The Australian Securities and Investments Commission (ASIC) takes a firm stance against those who manipulate ‘sophisticated investor’ exemptions for retail investors interested in acquiring securities in a corporate body.
Generally, when companies raise funds by offering shares to the public, they must make available to prospective investors certain disclosure documentation prescribed by the Corporations Act 2001 (Cth) (the ‘Act’). The type and extent of disclosure depends on the circumstances and may include a full or short-form prospectus, profile statements and other information statements.
The disclosure provisions are also subject to various exemptions, including offers made to sophisticated investors.
Corporate fundraising and the sophisticated investor
Disclosure is designed to provide detailed information to potential investors to enable them to make informed and balanced decisions about the investment on offer.
The laws are explicit in protecting individual investors. They may, however, be avoided if the minimum amount payable for the offer is at least $500,000 or a proposed individual investor:
- has net assets of at least $2.5 million; or
- has a gross income for each of the last two financial years of at least $250,000; and
- a certified accountant provides the relevant sophisticated investor certificate no later than six months prior to the investment offer being made.
Exposed loopholes in sophisticated investor strategies
In 2017, ASIC investigations discovered that inappropriate sophisticated investor certificates were issued with respect to investments in phone-app company Kwickie International Limited.
ASIC’s concerns emanated from strategies by accountants to formulate trust or company structures that represented their clients as sophisticated investors. Consequently, the statutory disclosure requirements are bypassed and retail investors do not receive the level of protection otherwise afforded through the prescribed disclosure requirements.
By using certain trust or company structures, investors who would otherwise be deemed retail investors were offered shares without a prospectus or other prescribed disclosure documents.
Sophisticated investor certificates were issued on the basis of the aggregate net worth of the respective members of the investment entity. In other words, whilst the overall value of the investor vehicle exceeded that necessary to invoke the exemption provisions, the individual wealth of each investor fell short of the test.
After investigations, ASIC declared that shares in Kwickie could not be offered to retail investors through a trust vehicle and conducted further investigations into the use of certain structures designed to undermine the disclosure requirements of the Act.

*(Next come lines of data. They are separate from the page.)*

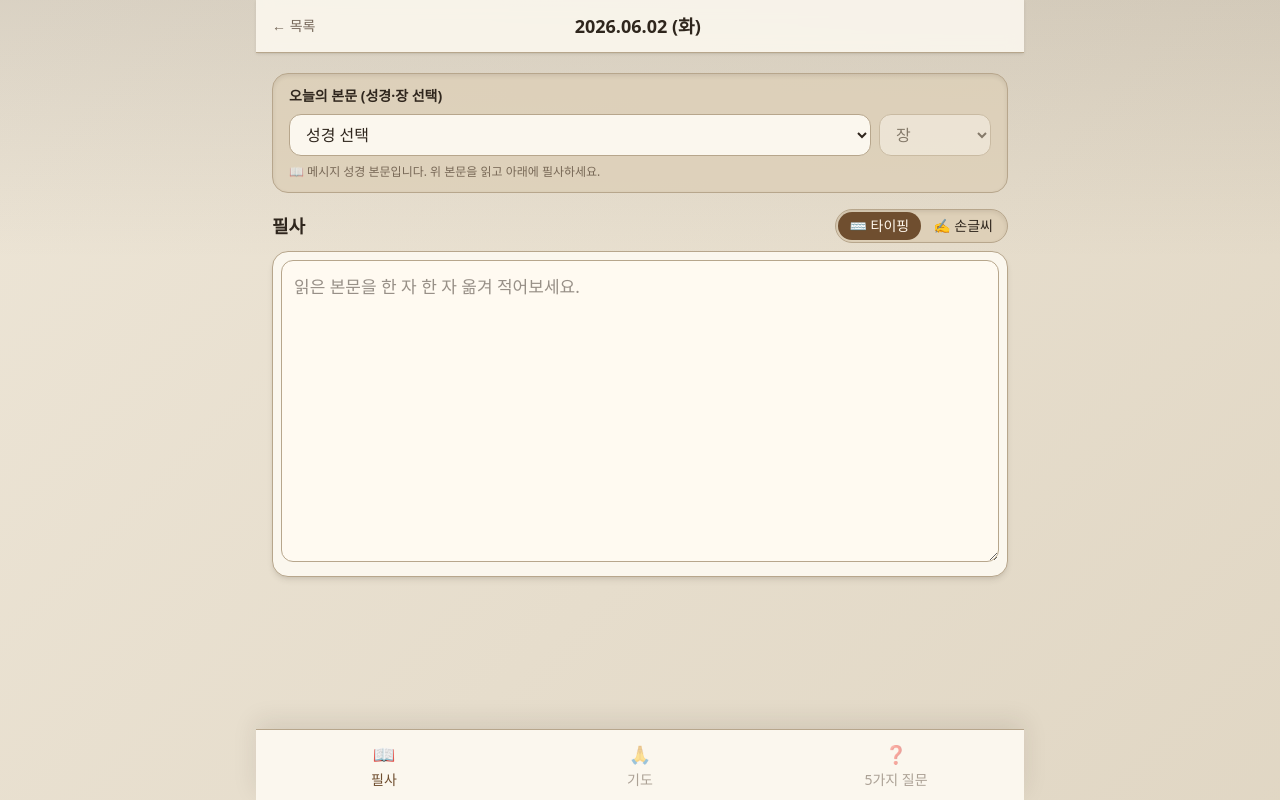
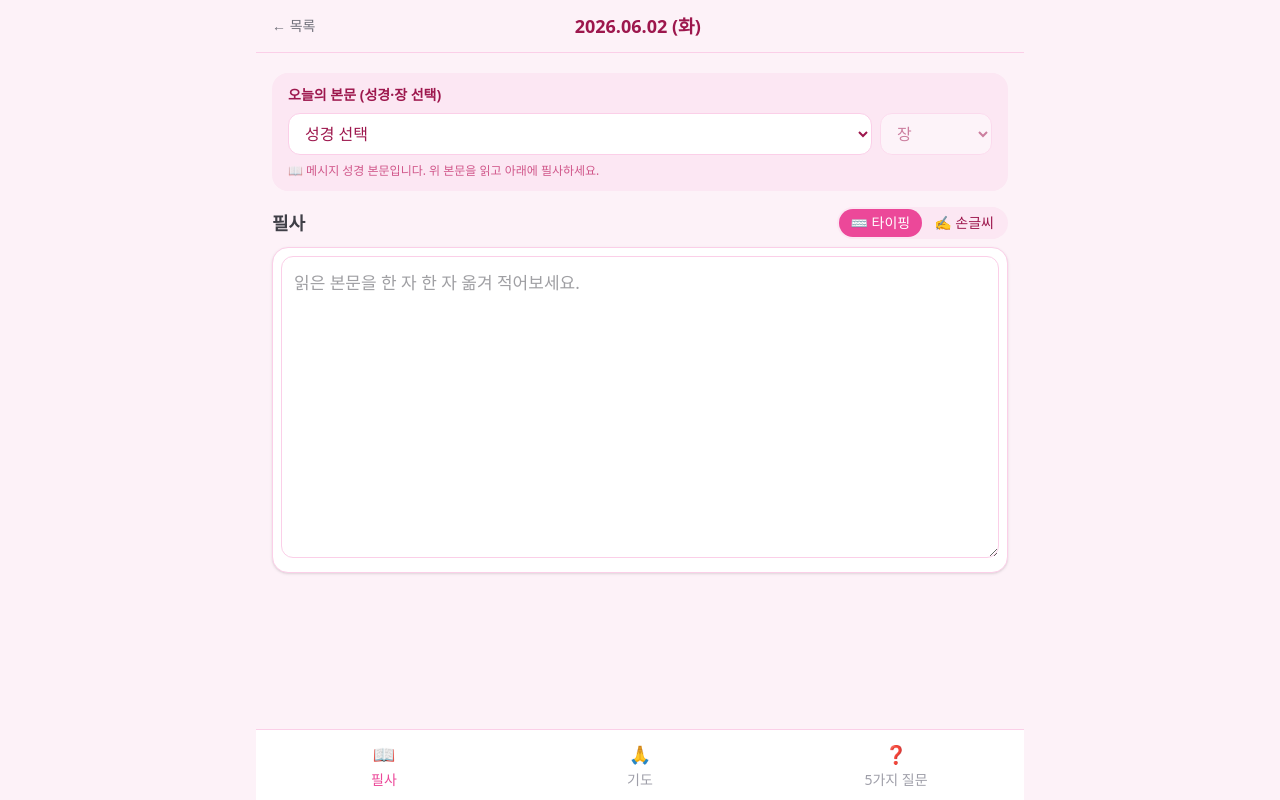
Before and after one commit to LeeLoHoon/EDABible, a React (Vite) app: page /#/ in a window 1280 px wide. Both pictures are taken after a click on the button "✏️ 오늘 묵상 시작". Built offline with nearby package versions, Linux system fonts and the light colour scheme.

Commit message:
Revert "style: 베이지 톤 디자인 적용"
This reverts commit d037db815ce8cf2d3908cf8f976abc31bd2b1022.

```diff
--- a/index.html
+++ b/index.html
@@ -5,7 +5,7 @@
     <link rel="icon" type="image/svg+xml" href="/favicon.svg" />
     <link rel="apple-touch-icon" href="/apple-touch-icon.png" />
     <meta name="viewport" content="width=device-width, initial-scale=1.0, maximum-scale=1.0, user-scalable=no, viewport-fit=cover" />
-    <meta name="theme-color" content="#6f4e2f" />
+    <meta name="theme-color" content="#ec4899" />
     <meta name="apple-mobile-web-app-capable" content="yes" />
     <meta name="apple-mobile-web-app-status-bar-style" content="default" />
     <title>EDABible — 성경 묵상·필사</title>
--- a/src/components/BiblePicker.tsx
+++ b/src/components/BiblePicker.tsx
@@ -110,7 +110,7 @@ export default function BiblePicker({ value, onChange }: Props) {
   const loading = !!meta && !activeDoc && !error
 
   return (
-    <div className="rounded-2xl border border-rose-line bg-rose-chip/80 px-4 py-3 shadow-inner shadow-rose-ink/10">
+    <div className="rounded-2xl bg-rose-chip px-4 py-3">
       <label className="mb-2 block text-sm font-semibold text-rose-ink">
         오늘의 본문 (성경·장 선택)
       </label>
@@ -119,7 +119,7 @@ export default function BiblePicker({ value, onChange }: Props) {
         <select
           value={order}
           onChange={(e) => setOrder(e.target.value ? Number(e.target.value) : '')}
-          className="min-w-0 flex-1 rounded-xl border border-rose-line bg-rose-card px-3 py-2 text-base font-medium text-rose-ink outline-none focus:border-rose-accent"
+          className="min-w-0 flex-1 rounded-xl border border-rose-line bg-white px-3 py-2 text-base font-medium text-rose-ink outline-none focus:border-rose-accent"
         >
           <option value="">성경 선택</option>
           {index.map((b) => (
@@ -133,7 +133,7 @@ export default function BiblePicker({ value, onChange }: Props) {
           value={chapter}
           onChange={(e) => setChapter(e.target.value ? Number(e.target.value) : '')}
           disabled={!activeDoc}
-          className="w-28 rounded-xl border border-rose-line bg-rose-card px-3 py-2 text-base font-medium text-rose-ink outline-none focus:border-rose-accent disabled:opacity-50"
+          className="w-28 rounded-xl border border-rose-line bg-white px-3 py-2 text-base font-medium text-rose-ink outline-none focus:border-rose-accent disabled:opacity-50"
         >
           <option value="">장</option>
           {chapterOptions.map((n) => (
@@ -149,7 +149,7 @@ export default function BiblePicker({ value, onChange }: Props) {
       {/* 선택한 본문 표시 (읽으며 필사) */}
       {loading && <p className="mt-3 text-sm text-rose-key/70">본문 불러오는 중…</p>}
       {!loading && passage && (
-        <div className="mt-3 max-h-72 overflow-y-auto rounded-xl border border-rose-line bg-rose-card px-4 py-3 shadow-sm shadow-rose-ink/10">
+        <div className="mt-3 max-h-72 overflow-y-auto rounded-xl border border-rose-line bg-white px-4 py-3">
           <p className="mb-1 text-sm font-bold text-rose-accent">
             {activeDoc?.book} {chapter}장
           </p>
--- a/src/components/FieldEditor.tsx
+++ b/src/components/FieldEditor.tsx
@@ -11,7 +11,7 @@ interface Props {
   inkHeight?: number
 }
 
-const PEN_COLORS = ['#2f261d', '#6f4e2f', '#1f4f57', '#315b3b', '#8a5d19']
+const PEN_COLORS = ['#3f3f46', '#be185d', '#2563eb', '#059669', '#d97706']
 
 export default function FieldEditor({
   field,
@@ -27,10 +27,10 @@ export default function FieldEditor({
   const setStrokes = (strokes: Stroke[]) => onChange({ ...field, strokes })
 
   return (
-    <div className="rounded-2xl border border-rose-line bg-rose-card p-2 shadow-md shadow-rose-ink/10">
+    <div className="rounded-2xl border border-rose-line bg-rose-card p-2 shadow-sm">
       {field.mode === 'text' ? (
         <textarea
-          className="w-full resize-y rounded-xl border border-rose-line bg-[#fffaf1] p-3 text-[17px] leading-relaxed text-rose-ink outline-none focus:border-rose-accent"
+          className="w-full resize-y rounded-xl border border-rose-line bg-white p-3 text-[17px] leading-relaxed text-zinc-700 outline-none focus:border-rose-accent"
           rows={rows}
           placeholder={placeholder}
           value={field.text}
@@ -43,14 +43,14 @@ export default function FieldEditor({
             <button
               type="button"
               onClick={() => setTool('pen')}
-              className={`rounded-lg px-2.5 py-1 text-sm ${tool === 'pen' ? 'bg-rose-chip text-rose-ink' : 'text-rose-key/65'}`}
+              className={`rounded-lg px-2.5 py-1 text-sm ${tool === 'pen' ? 'bg-rose-chip text-rose-ink' : 'text-zinc-500'}`}
             >
               ✏️ 펜
             </button>
             <button
               type="button"
               onClick={() => setTool('eraser')}
-              className={`rounded-lg px-2.5 py-1 text-sm ${tool === 'eraser' ? 'bg-rose-chip text-rose-ink' : 'text-rose-key/65'}`}
+              className={`rounded-lg px-2.5 py-1 text-sm ${tool === 'eraser' ? 'bg-rose-chip text-rose-ink' : 'text-zinc-500'}`}
             >
               🧽 지우개
             </button>
@@ -66,7 +66,7 @@ export default function FieldEditor({
                   setColor(c)
                   setTool('pen')
                 }}
-                className={`h-6 w-6 rounded-full border-2 ${color === c && tool === 'pen' ? 'border-rose-accent' : 'border-rose-card'}`}
+                className={`h-6 w-6 rounded-full border-2 ${color === c && tool === 'pen' ? 'border-rose-accent' : 'border-white'}`}
                 style={{ background: c }}
               />
             ))}
@@ -87,7 +87,7 @@ export default function FieldEditor({
               type="button"
               onClick={() => setStrokes(field.strokes.slice(0, -1))}
               disabled={field.strokes.length === 0}
-              className="rounded-lg px-2.5 py-1 text-sm text-rose-key/65 disabled:opacity-40"
+              className="rounded-lg px-2.5 py-1 text-sm text-zinc-500 disabled:opacity-40"
             >
               ↩️ 취소
             </button>
@@ -95,7 +95,7 @@ export default function FieldEditor({
               type="button"
               onClick={() => setStrokes([])}
               disabled={field.strokes.length === 0}
-              className="rounded-lg px-2.5 py-1 text-sm text-rose-key/65 disabled:opacity-40"
+              className="rounded-lg px-2.5 py-1 text-sm text-zinc-500 disabled:opacity-40"
             >
               전체 지우기
             </button>
--- a/src/components/InkCanvas.tsx
+++ b/src/components/InkCanvas.tsx
@@ -177,7 +177,7 @@ export default function InkCanvas({
     <div ref={wrapRef} className="w-full">
       <canvas
         ref={canvasRef}
-        className="ink-surface w-full rounded-xl bg-[#fffaf1]"
+        className="ink-surface w-full rounded-xl bg-white"
         style={{ height }}
         onPointerDown={onPointerDown}
         onPointerMove={onPointerMove}
--- a/src/components/ModeToggle.tsx
+++ b/src/components/ModeToggle.tsx
@@ -8,12 +8,12 @@ interface Props {
 /** 섹션 전체의 입력 방식(타이핑/손글씨)을 한 번에 전환하는 토글 */
 export default function ModeToggle({ mode, onChange }: Props) {
   return (
-    <div className="inline-flex select-none rounded-full border border-rose-line bg-rose-chip p-0.5 shadow-inner shadow-rose-ink/10">
+    <div className="inline-flex select-none rounded-full bg-rose-chip p-0.5">
       <button
         type="button"
         onClick={() => onChange('text')}
         className={`rounded-full px-3 py-1 text-sm font-medium transition ${
-          mode === 'text' ? 'bg-rose-accent text-[#fff8ed]' : 'text-rose-ink'
+          mode === 'text' ? 'bg-rose-accent text-white' : 'text-rose-ink'
         }`}
       >
         ⌨️ 타이핑
@@ -22,7 +22,7 @@ export default function ModeToggle({ mode, onChange }: Props) {
         type="button"
         onClick={() => onChange('ink')}
         className={`rounded-full px-3 py-1 text-sm font-medium transition ${
-          mode === 'ink' ? 'bg-rose-accent text-[#fff8ed]' : 'text-rose-ink'
+          mode === 'ink' ? 'bg-rose-accent text-white' : 'text-rose-ink'
         }`}
       >
         ✍️ 손글씨
--- a/src/index.css
+++ b/src/index.css
@@ -1,14 +1,14 @@
 @import 'tailwindcss';
 
-/* 고전적인 베이지 디자인 토큰 */
+/* 파스텔 핑크 디자인 토큰 */
 @theme {
-  --color-rose-bg: #e8decb;
-  --color-rose-card: #fbf7ee;
-  --color-rose-chip: #ded0b8;
-  --color-rose-ink: #2f261d;
-  --color-rose-accent: #6f4e2f;
-  --color-rose-key: #4b3a2b;
-  --color-rose-line: #b7a68c;
+  --color-rose-bg: #fdf2f8;
+  --color-rose-card: #ffffff;
+  --color-rose-chip: #fce7f3;
+  --color-rose-ink: #9d174d;
+  --color-rose-accent: #ec4899;
+  --color-rose-key: #be185d;
+  --color-rose-line: #fbcfe8;
   --font-sans: 'Pretendard', system-ui, 'Apple SD Gothic Neo', 'Malgun Gothic', sans-serif;
 }
 
@@ -20,11 +20,8 @@ body,
 
 body {
   margin: 0;
-  background:
-    linear-gradient(180deg, rgba(47, 38, 29, 0.1), rgba(232, 222, 203, 0) 260px),
-    linear-gradient(135deg, rgba(255, 255, 255, 0.22), rgba(47, 38, 29, 0.04)),
-    var(--color-rose-bg);
-  color: #2f2a24;
+  background: var(--color-rose-bg);
+  color: #3f3f46;
   font-family: var(--font-sans);
   -webkit-font-smoothing: antialiased;
   -webkit-tap-highlight-color: transparent;
@@ -55,9 +52,3 @@ textarea {
 .safe-pad {
   padding-bottom: env(safe-area-inset-bottom);
 }
-
-textarea,
-select,
-input {
-  color-scheme: light;
-}
--- a/src/pages/EntryPage.tsx
+++ b/src/pages/EntryPage.tsx
@@ -44,10 +44,10 @@ export default function EntryPage() {
   return (
     <div className="mx-auto flex min-h-full max-w-3xl flex-col">
       {/* 헤더 */}
-      <header className="sticky top-0 z-10 flex items-center justify-between border-b border-rose-line bg-rose-card/90 px-4 py-3 shadow-sm shadow-rose-ink/10 backdrop-blur">
+      <header className="sticky top-0 z-10 flex items-center justify-between border-b border-rose-line bg-rose-bg/90 px-4 py-3 backdrop-blur">
         <button
           onClick={() => navigate('/')}
-          className="text-sm font-medium text-rose-key/75 hover:text-rose-accent"
+          className="text-sm text-zinc-500 hover:text-rose-accent"
         >
           ← 목록
         </button>
@@ -57,7 +57,7 @@ export default function EntryPage() {
             <span className="ml-2 font-medium text-rose-key">· {entry.bibleRef}</span>
           )}
         </h1>
-        <span className="w-12 text-right text-xs text-rose-key/45">
+        <span className="w-12 text-right text-xs text-zinc-400">
           {saveState === 'saving' ? '저장 중…' : saveState === 'saved' ? '저장됨' : ''}
         </span>
       </header>
@@ -76,13 +76,13 @@ export default function EntryPage() {
       </main>
 
       {/* 하단 탭바 */}
-      <nav className="safe-pad sticky bottom-0 z-10 grid grid-cols-3 border-t border-rose-line bg-rose-card shadow-[0_-8px_24px_rgba(47,38,29,0.10)]">
+      <nav className="safe-pad sticky bottom-0 z-10 grid grid-cols-3 border-t border-rose-line bg-rose-card">
         {TABS.map((t) => (
           <button
             key={t.key}
             onClick={() => setTab(t.key)}
             className={`flex flex-col items-center gap-0.5 py-2.5 text-sm font-medium transition ${
-              tab === t.key ? 'text-rose-accent' : 'text-rose-key/45'
+              tab === t.key ? 'text-rose-accent' : 'text-zinc-400'
             }`}
           >
             <span className="text-lg">{t.icon}</span>
--- a/src/sections/QuestionsSection.tsx
+++ b/src/sections/QuestionsSection.tsx
@@ -35,14 +35,14 @@ export default function QuestionsSection({ entry, update, FieldEditor }: Props)
   return (
     <div className="space-y-5">
       <div className="flex items-center justify-between">
-        <div className="rounded-2xl border border-rose-line bg-rose-chip px-4 py-2 shadow-inner shadow-rose-ink/10">
+        <div className="rounded-2xl bg-rose-chip px-4 py-2">
           <h3 className="font-bold text-rose-ink">5가지 질문</h3>
         </div>
         <ModeToggle mode={mode} onChange={setMode} />
       </div>
       {QUESTIONS.map((q, i) => (
         <div key={i}>
-          <p className="mb-2 text-[17px] font-semibold text-rose-ink">
+          <p className="mb-2 text-[17px] font-semibold text-zinc-700">
             <span className="mr-1 text-rose-accent">{i + 1}.</span>
             <Question text={q} keyword={QUESTION_KEYWORDS[i]} />
           </p>
--- a/src/sections/TranscribeSection.tsx
+++ b/src/sections/TranscribeSection.tsx
@@ -25,7 +25,7 @@ export default function TranscribeSection({ entry, update, FieldEditor }: Props)
       {/* 필사 */}
       <div>
         <div className="mb-2 flex items-center justify-between">
-          <h3 className="text-lg font-bold text-rose-ink">필사</h3>
+          <h3 className="text-lg font-bold text-zinc-700">필사</h3>
           <ModeToggle mode={mode} onChange={setMode} />
         </div>
         <FieldEditor
--- a/vite.config.ts
+++ b/vite.config.ts
@@ -22,8 +22,8 @@ export default defineConfig({
         scope: '/EDABible/',
         display: 'standalone',
         orientation: 'any',
-        background_color: '#e8decb',
-        theme_color: '#6f4e2f',
+        background_color: '#fdf2f8',
+        theme_color: '#ec4899',
         icons: [
           { src: 'pwa-192.png', sizes: '192x192', type: 'image/png' },
           { src: 'pwa-512.png', sizes: '512x512', type: 'image/png' },
```
Also changed, not shown: src/pages/HomePage.tsx (+11 -11 lines), src/sections/PrayerSection.tsx (+4 -4 lines).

The key issues
ASIC’s concerns in the Kwickie investigation targeted the inappropriate issue of sophisticated investor certificates and the use of trusts or company structures to facilitate receiving share offers without the prescribed disclosure requirements.
Retail investors who suffer financial loss from having relied upon a false or misleading statement or through a material omission in a prospectus may have grounds for compensation. Sophisticated investors have far fewer protections under the Act.
Investors who circumvent the prescribed disclosure requirements by creating trusts or schemes waive the right to receive important risk-management information crucial to the proposed investment. Consequently, an otherwise ‘ordinary’ investor risks jeopardising the key protection provisions prescribed by the Act.
Trustees and directors also have statutory reporting requirements when participating in trusts and company schemes established for the purposes of investment.
Statutory disclosure obligations exist to protect retail investors by requiring a corporation offering securities to provide prescribed information concerning the contemplated investment. Attempts to circumvent these rules pose serious risks to the investors and significant compliance concerns with those facilitating such schemes.
Investors should be aware that accountants and financial advisors are prohibited from providing financial product advice for interests in managed investment schemes unless they hold an Australian Financial Services Licence.
Appropriate financial and legal advice is critical, and there are no due diligence shortcuts when assessing any investment.